▶ [EXERCISE REQUIREMENTS]: Lines from the start of the data through the line containing "-108,10 +108,6 @@" must be given again exactly. Leave the others out.

▶ [GIVEN RECORDS]:

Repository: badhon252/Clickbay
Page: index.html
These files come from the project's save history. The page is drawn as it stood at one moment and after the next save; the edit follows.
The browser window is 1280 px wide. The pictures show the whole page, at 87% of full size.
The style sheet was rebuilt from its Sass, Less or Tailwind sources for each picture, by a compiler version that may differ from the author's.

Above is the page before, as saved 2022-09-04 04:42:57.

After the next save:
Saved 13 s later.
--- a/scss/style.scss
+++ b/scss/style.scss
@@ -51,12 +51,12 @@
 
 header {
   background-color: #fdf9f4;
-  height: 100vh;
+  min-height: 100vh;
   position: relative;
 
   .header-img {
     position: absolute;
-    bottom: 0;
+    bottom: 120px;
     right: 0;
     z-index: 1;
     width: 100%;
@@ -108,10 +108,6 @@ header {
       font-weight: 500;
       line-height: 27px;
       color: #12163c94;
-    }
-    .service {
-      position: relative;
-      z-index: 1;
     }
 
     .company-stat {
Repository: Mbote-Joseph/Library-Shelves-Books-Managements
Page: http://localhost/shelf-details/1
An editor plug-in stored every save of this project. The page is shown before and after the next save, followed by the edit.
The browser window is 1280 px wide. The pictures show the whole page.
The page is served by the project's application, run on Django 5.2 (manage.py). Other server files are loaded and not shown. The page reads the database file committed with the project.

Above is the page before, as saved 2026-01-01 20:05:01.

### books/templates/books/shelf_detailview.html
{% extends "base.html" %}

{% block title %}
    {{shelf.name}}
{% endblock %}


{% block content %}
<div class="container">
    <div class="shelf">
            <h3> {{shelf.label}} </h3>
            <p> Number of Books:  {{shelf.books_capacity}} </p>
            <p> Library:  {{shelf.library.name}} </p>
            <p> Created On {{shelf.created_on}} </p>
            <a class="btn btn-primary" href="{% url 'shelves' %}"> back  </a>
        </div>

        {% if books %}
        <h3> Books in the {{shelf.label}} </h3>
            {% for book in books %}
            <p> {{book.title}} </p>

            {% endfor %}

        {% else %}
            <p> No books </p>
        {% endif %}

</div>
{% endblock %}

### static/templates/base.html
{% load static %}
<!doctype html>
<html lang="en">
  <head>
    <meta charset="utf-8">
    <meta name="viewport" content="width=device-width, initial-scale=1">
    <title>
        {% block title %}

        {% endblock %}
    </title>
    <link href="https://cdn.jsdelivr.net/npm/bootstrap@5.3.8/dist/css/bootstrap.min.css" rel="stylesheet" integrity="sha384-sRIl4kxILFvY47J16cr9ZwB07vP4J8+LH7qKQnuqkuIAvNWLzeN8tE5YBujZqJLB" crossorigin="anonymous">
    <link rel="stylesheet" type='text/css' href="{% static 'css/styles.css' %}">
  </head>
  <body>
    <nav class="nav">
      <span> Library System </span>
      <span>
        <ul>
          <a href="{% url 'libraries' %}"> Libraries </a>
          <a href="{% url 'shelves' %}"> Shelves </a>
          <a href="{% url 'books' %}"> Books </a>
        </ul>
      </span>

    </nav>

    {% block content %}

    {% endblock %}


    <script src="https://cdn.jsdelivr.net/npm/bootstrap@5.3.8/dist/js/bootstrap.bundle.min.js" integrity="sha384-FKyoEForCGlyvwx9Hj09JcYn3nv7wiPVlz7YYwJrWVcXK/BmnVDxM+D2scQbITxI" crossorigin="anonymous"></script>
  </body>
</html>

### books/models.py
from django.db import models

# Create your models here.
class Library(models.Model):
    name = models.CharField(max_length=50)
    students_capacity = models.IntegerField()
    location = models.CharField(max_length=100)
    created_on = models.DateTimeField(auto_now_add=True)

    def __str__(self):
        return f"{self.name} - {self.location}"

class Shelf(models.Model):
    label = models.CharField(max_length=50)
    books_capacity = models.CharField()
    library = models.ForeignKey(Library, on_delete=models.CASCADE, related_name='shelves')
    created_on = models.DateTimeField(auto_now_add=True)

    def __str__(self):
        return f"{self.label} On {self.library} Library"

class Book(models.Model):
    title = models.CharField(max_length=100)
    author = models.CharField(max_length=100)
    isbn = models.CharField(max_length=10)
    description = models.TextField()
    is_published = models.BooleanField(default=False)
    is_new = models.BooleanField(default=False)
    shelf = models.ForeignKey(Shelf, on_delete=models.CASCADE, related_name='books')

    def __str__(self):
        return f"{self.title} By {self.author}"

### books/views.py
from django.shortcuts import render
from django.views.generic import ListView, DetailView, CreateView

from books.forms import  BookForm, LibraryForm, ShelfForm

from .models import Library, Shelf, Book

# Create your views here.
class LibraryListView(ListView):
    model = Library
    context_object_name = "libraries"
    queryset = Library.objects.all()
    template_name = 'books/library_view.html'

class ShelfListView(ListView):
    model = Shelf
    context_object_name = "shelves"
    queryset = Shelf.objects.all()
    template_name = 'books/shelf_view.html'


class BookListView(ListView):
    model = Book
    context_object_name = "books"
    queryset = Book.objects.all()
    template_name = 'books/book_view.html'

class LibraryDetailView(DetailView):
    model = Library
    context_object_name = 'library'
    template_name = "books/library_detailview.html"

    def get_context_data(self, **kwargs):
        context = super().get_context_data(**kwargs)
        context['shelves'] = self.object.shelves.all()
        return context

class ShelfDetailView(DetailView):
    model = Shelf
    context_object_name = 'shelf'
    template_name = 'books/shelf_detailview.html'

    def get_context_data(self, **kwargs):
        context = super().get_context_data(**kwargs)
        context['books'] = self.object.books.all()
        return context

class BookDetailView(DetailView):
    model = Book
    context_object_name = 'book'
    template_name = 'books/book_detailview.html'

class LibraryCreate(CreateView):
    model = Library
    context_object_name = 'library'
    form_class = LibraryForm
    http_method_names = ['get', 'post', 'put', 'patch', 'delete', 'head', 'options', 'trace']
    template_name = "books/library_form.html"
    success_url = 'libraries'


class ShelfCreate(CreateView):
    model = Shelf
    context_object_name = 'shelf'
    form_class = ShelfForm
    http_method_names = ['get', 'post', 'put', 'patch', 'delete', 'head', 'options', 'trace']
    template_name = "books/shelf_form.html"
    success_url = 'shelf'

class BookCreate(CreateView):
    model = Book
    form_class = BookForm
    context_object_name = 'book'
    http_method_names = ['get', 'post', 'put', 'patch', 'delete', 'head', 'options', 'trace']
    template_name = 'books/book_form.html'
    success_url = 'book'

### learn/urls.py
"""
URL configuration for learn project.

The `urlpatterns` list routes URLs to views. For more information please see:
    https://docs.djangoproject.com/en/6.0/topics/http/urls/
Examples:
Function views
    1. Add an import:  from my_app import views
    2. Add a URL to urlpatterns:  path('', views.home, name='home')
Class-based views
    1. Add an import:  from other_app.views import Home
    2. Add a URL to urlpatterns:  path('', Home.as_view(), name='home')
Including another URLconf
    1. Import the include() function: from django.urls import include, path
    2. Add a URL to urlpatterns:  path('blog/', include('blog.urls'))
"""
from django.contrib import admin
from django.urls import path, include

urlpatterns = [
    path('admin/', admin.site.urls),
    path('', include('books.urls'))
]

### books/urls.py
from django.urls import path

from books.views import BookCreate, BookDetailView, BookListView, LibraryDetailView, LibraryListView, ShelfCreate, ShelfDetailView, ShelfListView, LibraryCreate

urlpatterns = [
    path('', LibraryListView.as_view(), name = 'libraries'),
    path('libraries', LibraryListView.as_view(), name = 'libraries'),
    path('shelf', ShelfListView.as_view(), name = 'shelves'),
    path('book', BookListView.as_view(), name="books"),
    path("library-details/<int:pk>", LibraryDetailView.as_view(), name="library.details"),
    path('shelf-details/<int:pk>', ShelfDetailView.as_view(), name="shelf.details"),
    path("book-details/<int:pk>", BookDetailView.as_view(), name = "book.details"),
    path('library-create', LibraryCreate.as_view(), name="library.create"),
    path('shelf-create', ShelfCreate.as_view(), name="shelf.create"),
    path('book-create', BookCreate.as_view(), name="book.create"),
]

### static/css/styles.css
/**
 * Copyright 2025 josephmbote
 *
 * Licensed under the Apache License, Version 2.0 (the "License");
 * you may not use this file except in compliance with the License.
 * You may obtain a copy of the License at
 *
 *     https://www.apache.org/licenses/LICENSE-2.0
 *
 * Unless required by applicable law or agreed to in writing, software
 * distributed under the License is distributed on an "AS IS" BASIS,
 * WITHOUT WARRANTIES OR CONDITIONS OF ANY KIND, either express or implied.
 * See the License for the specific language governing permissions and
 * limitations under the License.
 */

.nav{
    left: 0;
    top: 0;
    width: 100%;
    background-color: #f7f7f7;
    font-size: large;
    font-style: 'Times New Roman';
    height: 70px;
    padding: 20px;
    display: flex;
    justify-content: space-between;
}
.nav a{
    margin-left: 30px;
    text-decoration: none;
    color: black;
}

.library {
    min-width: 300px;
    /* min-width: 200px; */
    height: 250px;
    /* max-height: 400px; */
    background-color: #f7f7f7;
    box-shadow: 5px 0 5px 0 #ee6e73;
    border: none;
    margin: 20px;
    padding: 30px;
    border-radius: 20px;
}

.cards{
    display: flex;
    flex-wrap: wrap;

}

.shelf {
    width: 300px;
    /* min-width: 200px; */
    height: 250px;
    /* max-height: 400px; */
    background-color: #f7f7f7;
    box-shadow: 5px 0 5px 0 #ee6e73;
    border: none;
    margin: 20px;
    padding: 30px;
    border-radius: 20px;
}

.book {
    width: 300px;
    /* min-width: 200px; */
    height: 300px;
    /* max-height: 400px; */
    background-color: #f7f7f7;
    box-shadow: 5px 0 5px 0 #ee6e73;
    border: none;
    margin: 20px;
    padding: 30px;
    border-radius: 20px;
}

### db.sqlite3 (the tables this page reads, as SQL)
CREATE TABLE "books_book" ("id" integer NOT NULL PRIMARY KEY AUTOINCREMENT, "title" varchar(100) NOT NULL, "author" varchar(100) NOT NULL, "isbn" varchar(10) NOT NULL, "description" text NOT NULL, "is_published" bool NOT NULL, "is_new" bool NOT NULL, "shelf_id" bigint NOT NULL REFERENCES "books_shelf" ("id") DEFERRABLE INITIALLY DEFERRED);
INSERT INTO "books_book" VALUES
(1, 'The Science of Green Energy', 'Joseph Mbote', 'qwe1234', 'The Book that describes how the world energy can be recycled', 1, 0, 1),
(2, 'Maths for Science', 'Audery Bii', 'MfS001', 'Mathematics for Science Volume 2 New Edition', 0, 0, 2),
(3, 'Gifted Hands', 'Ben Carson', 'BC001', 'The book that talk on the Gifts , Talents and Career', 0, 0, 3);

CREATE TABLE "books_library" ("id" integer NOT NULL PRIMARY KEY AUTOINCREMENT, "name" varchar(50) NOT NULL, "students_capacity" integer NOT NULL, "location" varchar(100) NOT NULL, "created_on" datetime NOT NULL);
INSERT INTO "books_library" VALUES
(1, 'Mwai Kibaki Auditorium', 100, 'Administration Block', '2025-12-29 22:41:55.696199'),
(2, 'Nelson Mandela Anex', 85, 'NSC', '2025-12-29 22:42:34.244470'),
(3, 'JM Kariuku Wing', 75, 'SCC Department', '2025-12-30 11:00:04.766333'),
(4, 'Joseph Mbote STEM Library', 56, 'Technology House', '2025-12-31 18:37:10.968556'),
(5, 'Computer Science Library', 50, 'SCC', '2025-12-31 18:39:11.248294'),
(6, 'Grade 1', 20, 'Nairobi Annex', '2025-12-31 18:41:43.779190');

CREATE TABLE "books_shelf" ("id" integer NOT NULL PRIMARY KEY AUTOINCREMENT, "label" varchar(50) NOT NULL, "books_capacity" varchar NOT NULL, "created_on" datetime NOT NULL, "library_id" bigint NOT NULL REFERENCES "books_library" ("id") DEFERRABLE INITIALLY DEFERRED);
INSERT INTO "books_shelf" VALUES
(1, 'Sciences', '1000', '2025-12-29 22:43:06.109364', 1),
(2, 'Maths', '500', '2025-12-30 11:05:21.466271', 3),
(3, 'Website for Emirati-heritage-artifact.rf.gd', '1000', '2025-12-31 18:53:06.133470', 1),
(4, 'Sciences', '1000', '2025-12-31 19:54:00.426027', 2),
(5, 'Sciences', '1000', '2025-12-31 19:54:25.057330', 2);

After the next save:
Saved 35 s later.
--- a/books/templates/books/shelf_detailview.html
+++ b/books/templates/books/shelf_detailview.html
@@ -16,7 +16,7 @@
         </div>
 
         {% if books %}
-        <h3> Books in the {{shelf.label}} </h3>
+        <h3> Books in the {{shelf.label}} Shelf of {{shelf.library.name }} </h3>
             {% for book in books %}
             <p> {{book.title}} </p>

▶ [RESPONSE]:
Repository: badhon252/Clickbay
Page: index.html
These files come from the project's save history. The page is drawn as it stood at one moment and after the next save; the edit follows.
The browser window is 1280 px wide. The pictures show the whole page, at 87% of full size.
The style sheet was rebuilt from its Sass, Less or Tailwind sources for each picture, by a compiler version that may differ from the author's.

Above is the page before, as saved 2022-09-04 04:42:57.

After the next save:
Saved 13 s later.
--- a/scss/style.scss
+++ b/scss/style.scss
@@ -51,12 +51,12 @@
 
 header {
   background-color: #fdf9f4;
-  height: 100vh;
+  min-height: 100vh;
   position: relative;
 
   .header-img {
     position: absolute;
-    bottom: 0;
+    bottom: 120px;
     right: 0;
     z-index: 1;
     width: 100%;
@@ -108,10 +108,6 @@ header {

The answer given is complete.